Describe ways to ensure that personal attitudes or beliefs do not obstruct the quality of work?

The best practice is to put your own personal attitudes and beliefs to one side and not impose but respect the personal attitudes and beliefs of the people you work with.

Understanding the history of a service user, their background and likes makes a difference about your attitudes towards them. Understanding a service user’s and other colleagues attitudes and beliefs will help you with the best practice of putting your own personal attitudes and beliefs aside and respecting the people you work with.

For example, if you’re a Christian and you are working with people that are Hindus or any other religion, you have to respect their beliefs because it is their right and not force your beliefs that are different on them.

Another way is to recognise and respect that other service users and colleagues will have different attitudes and beliefs and that this is their right to have them and that these should be respected. Putting yourself in the shoes of another person means you understand and account for their beliefs and attitudes.

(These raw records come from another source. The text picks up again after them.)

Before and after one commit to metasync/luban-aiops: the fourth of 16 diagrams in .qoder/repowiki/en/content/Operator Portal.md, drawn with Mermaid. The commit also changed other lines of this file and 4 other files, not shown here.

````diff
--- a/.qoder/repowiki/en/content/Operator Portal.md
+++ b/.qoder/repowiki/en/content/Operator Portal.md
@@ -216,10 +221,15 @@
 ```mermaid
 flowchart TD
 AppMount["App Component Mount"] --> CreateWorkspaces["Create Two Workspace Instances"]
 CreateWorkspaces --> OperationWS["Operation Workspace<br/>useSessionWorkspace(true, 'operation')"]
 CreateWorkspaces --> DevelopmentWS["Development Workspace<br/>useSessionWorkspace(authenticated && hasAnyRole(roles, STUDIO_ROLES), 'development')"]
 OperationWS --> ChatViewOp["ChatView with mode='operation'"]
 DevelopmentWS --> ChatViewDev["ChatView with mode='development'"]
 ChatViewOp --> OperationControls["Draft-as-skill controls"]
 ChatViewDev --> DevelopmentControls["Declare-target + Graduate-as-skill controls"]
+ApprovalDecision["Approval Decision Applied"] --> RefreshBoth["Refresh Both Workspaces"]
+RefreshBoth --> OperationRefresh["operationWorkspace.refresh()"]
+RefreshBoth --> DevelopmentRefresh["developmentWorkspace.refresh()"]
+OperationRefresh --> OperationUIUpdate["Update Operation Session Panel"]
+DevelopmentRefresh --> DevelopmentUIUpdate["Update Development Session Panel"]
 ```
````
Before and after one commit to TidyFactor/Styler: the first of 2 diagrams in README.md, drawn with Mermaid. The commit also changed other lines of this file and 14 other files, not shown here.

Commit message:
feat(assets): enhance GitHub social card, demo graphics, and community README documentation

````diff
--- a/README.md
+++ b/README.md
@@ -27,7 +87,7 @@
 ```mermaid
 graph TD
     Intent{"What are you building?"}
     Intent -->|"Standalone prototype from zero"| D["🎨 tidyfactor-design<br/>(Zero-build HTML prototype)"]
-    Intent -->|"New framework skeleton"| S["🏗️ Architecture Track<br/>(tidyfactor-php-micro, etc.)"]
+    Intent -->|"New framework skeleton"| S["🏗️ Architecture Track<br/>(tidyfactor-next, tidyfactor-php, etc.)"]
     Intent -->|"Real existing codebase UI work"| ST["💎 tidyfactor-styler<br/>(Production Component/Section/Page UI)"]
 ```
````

If you’re happy working every hour God sends, good for you. If not, here’s some advice on how to give your wellbeing a boost along with your career shared by Theguardian.com.